period as it sees fit over territory so acquired. Who is the sovereign, de jure or de facto, of a territory is not a judicial,
but a political question, the determination of which by the legislativo and executive departments of any government conclusively binds the judges, as well as all other officers, citizens and subjects of that gov
ernment. Courts of justice are bound to take judicial notice of the terrritorial extent
of the jurisdiction exercised by the government whose laws they administer, or of its recognition or denial of the sovereignty of a foreign power, as appearing from the public acts of the legislature and executive, although those acts are not formally put in evidence, nor in accord
with the pleadings. In the ascertainment of facts of which judges are bound to take judicial
Opinion of the Court.
notice, as in the decision of matters of law which it is their office to kuow, they may refresh their memory and inform their conscience from such sources as they deem most trustworthy, and as to international
affairs may inquire of the Department of State. The determination of the President, under the act of August 18, 1856,
c. 164, § 1, (Rev. Stat. $ 5570,) that a guano island shall be considered as appertaining to the United States, may be declared through the Department of State, whose acts in this regard are in legal contemplation the
acts of the President. The Island of Navassa in the Caribbean Sea must, by reason of the action
of the President, as appearing in documents of the Department of State,
be considered as appertaining to the United States. Under the act of August 18, 1856, c. 164, § 2, (Rev. Stat. § 5574,) a breach of
condition of the bond given by the discoverer of a guano island forfeits his private rights only, and does not affect the dominion of the United States over the island, or the jurisdiction of their courts.
was argued with No. 1142, Smith v. United States, and No. 1144, Key v. United States, post, 224. On the application of the counsel for the several plaintiffs in error it was ordered, that three counsel for plaintiffs in error be allowed to make oral argument herein. The case is stated in the opinion.
Mr. E. J. Waring, Mr. John Henry Reene, Jr., and Mr. Archibald Stirling for plaintiffs in error.

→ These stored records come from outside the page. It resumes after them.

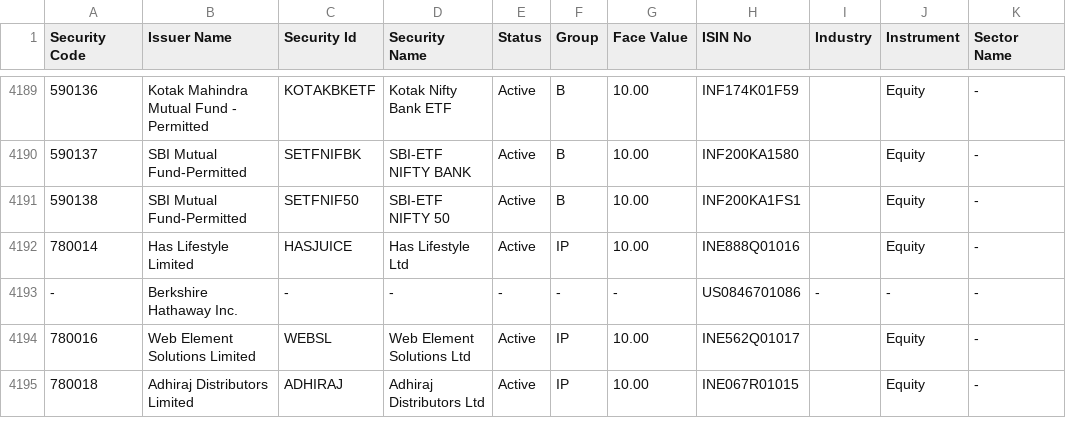
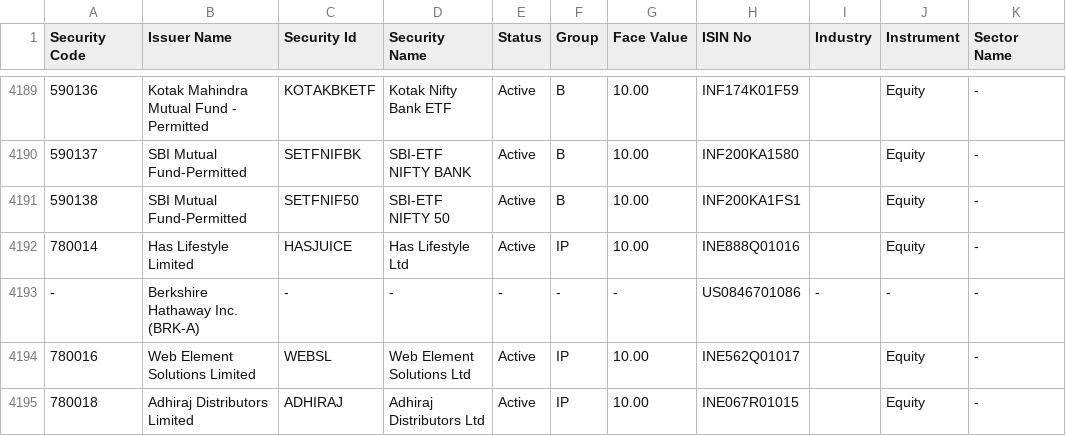
Before and after one commit to hartmann-pereira/Blackboard, a CSV file: data/equity_issuers.csv, drawn as a sheet; only a part is shown, gaps mark what is left out; the diff names each change by its address in the sheet, - before the commit and + after, or states it on an @@ line.

Commit message:
Update equity_issuers.csv

```diff
--- a/data/equity_issuers.csv
+++ b/data/equity_issuers.csv
-B4193 (Issuer Name): Berkshire Hathaway Inc.
+B4193 (Issuer Name): Berkshire Hathaway Inc. (BRK-A)
```
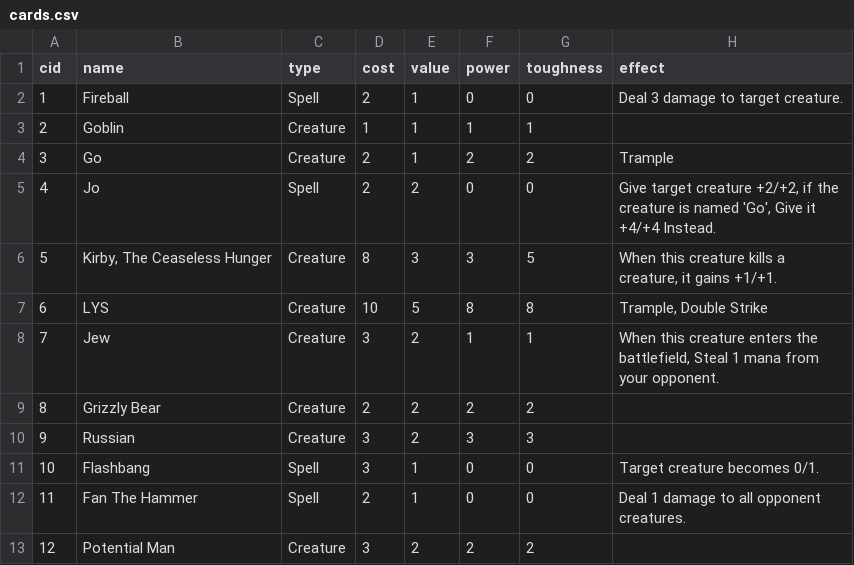
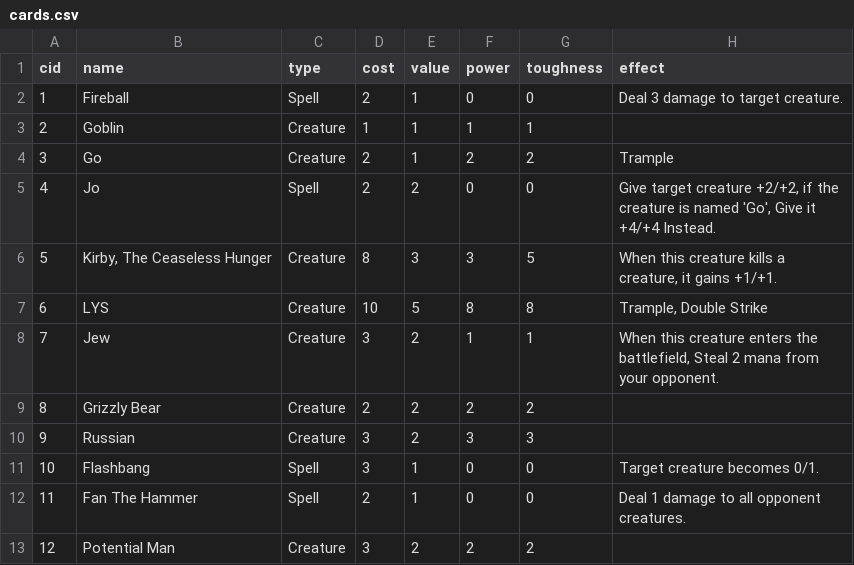
Before and after one commit to Innumii/speedcardgame, a CSV file: cards/cards.csv, drawn as a sheet; only a part is shown.

Commit message:
battle phase mechanics work (evergreen untested)

```diff
--- a/cards/cards.csv
+++ b/cards/cards.csv
@@ -7,3 +7,3 @@ cid,name,type,cost,value,power,toughness,effect
 6,LYS,Creature,10,5,8,8,"Trample, Double Strike"
-7,Jew,Creature,3,2,1,1,"When this creature enters the battlefield, Steal 1 mana from your opponent."
+7,Jew,Creature,3,2,1,1,"When this creature enters the battlefield, Steal 2 mana from your opponent."
 8,Grizzly Bear,Creature,2,2,2,2,
```
Also changed, not shown: 4 other files.
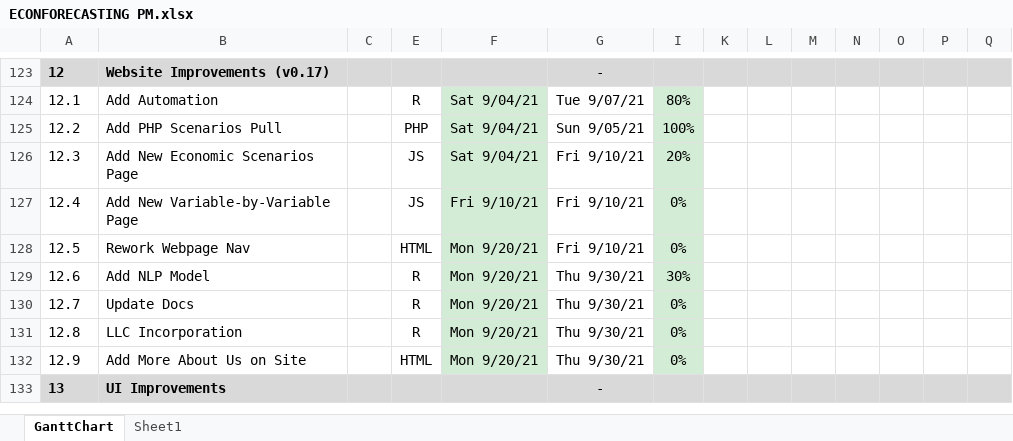
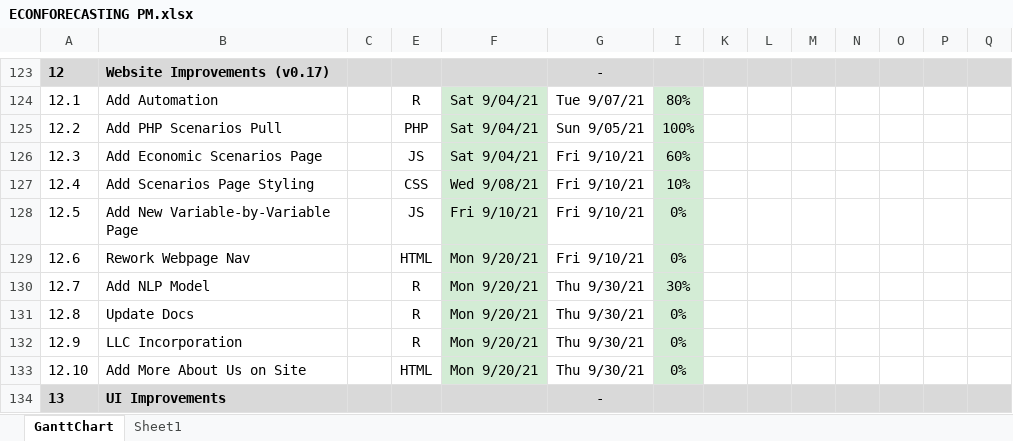
Before and after one commit to bongohead/econforecasting-r, an Excel workbook: ECONFORECASTING PM.xlsx, sheet GanttChart, drawn as a sheet; only a part is shown, gaps mark what is left out; values as stored, in another font and other column widths than the file's, no borders; charts and pictures and conditional formats not drawn; addresses are those after the commit; rows hold the shown columns only; the diff names each change by its address in the sheet, - before the commit and + after, or states it on an @@ line.

```diff
--- a/ECONFORECASTING PM.xlsx (sheet GanttChart)
+++ b/ECONFORECASTING PM.xlsx (sheet GanttChart)
-B126: Add New Economic Scenarios Page
+B126: Add Economic Scenarios Page
-I126: 20%
+I126: 60%
+row 127: 12.4 | Add Scenarios Page Styling |  | CSS | Wed 9/08/21 | Fri 9/10/21 | 10%
@@ column A renumbered between rows 128 and 133 @@
```
Also changed, not shown: formulas that keep their value, model-inputs/inputs.xlsx.
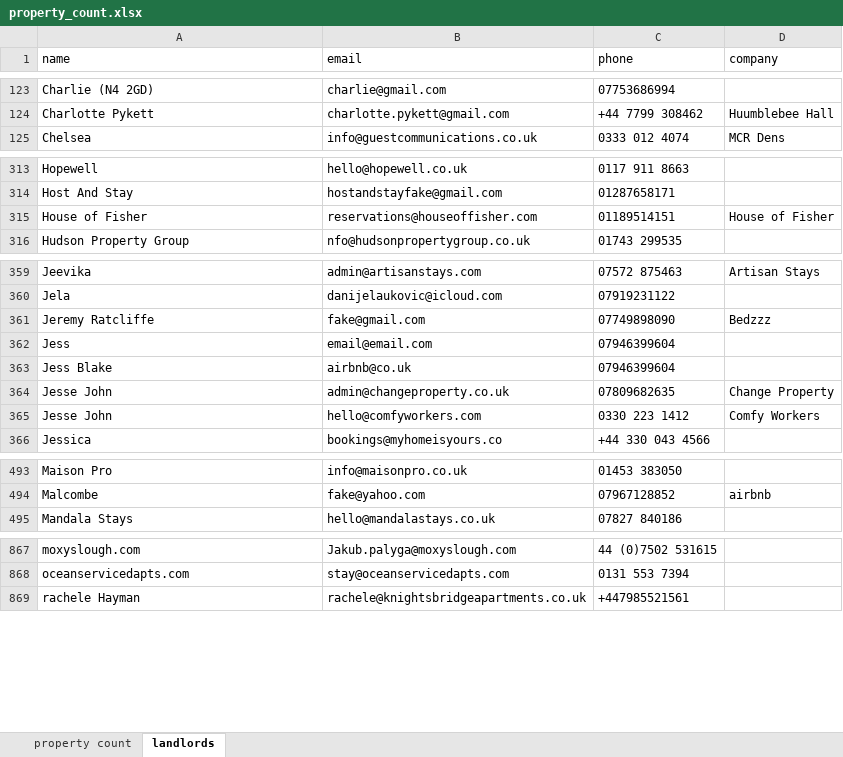
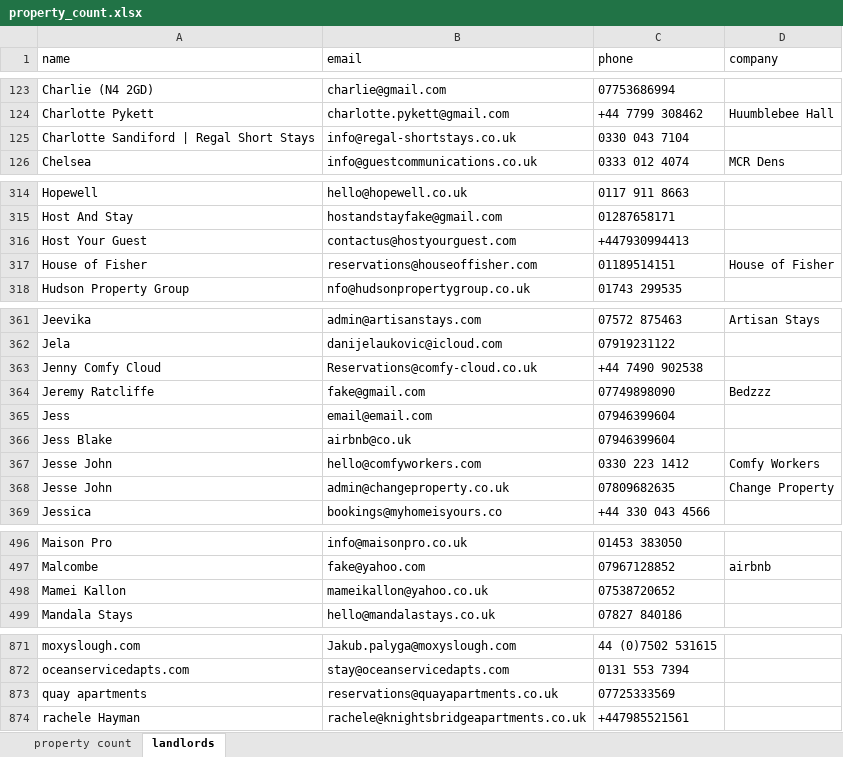
Before and after one commit to DestinedCodeXYZ/node_quickstart, an Excel workbook: scripts/Excel Files/property_count.xlsx, sheet landlords, drawn as a sheet; only a part is shown, gaps mark what is left out; values as stored, in another font and other column widths than the file's, no borders; the diff covers the shown part only; the diff names each change by its address in the sheet, - before the commit and + after, or states it on an @@ line.

```diff
--- a/scripts/Excel Files/property_count.xlsx (sheet landlords)
+++ b/scripts/Excel Files/property_count.xlsx (sheet landlords)
+row 125: Charlotte Sandiford | Regal Short Stays | info@regal-shortstays.co.uk | 0330 043 7104
+row 316: Host Your Guest | contactus@hostyourguest.com | +447930994413
+row 363: Jenny Comfy Cloud | Reservations@comfy-cloud.co.uk | +44 7490 902538
@@ row 365 moved to row 367: Jesse John @@
+row 498: Mamei Kallon | mameikallon@yahoo.co.uk | 07538720652
+row 873: quay apartments | reservations@quayapartments.co.uk | 07725333569
```
Also changed, not shown: 10 moved rows and 1 edited cell elsewhere in this sheet, scripts/Excel Files/bookings_formatted.xlsx, 9 other files.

Mr. Joseph S. Davis and Mr. J. Edward Stirling were with them on the brief.
Mr. Attorney General for defendants in error.
MR. JUSTICE Gray delivered the opinion of the court.
This was an indictment, found in the District Court of the United States for the District of Maryland, and remitted to the Circuit Court under Rev. Stat. $ 1039, alleging that Henry Jones, late of that district, on September 14, 1889, “at Navassa Island, a place which then and there was under the sole and exclusive jurisdiction of the United States, and out of the jurisdiction of any particular State or district of the United States, the same being, at the time of the committing of the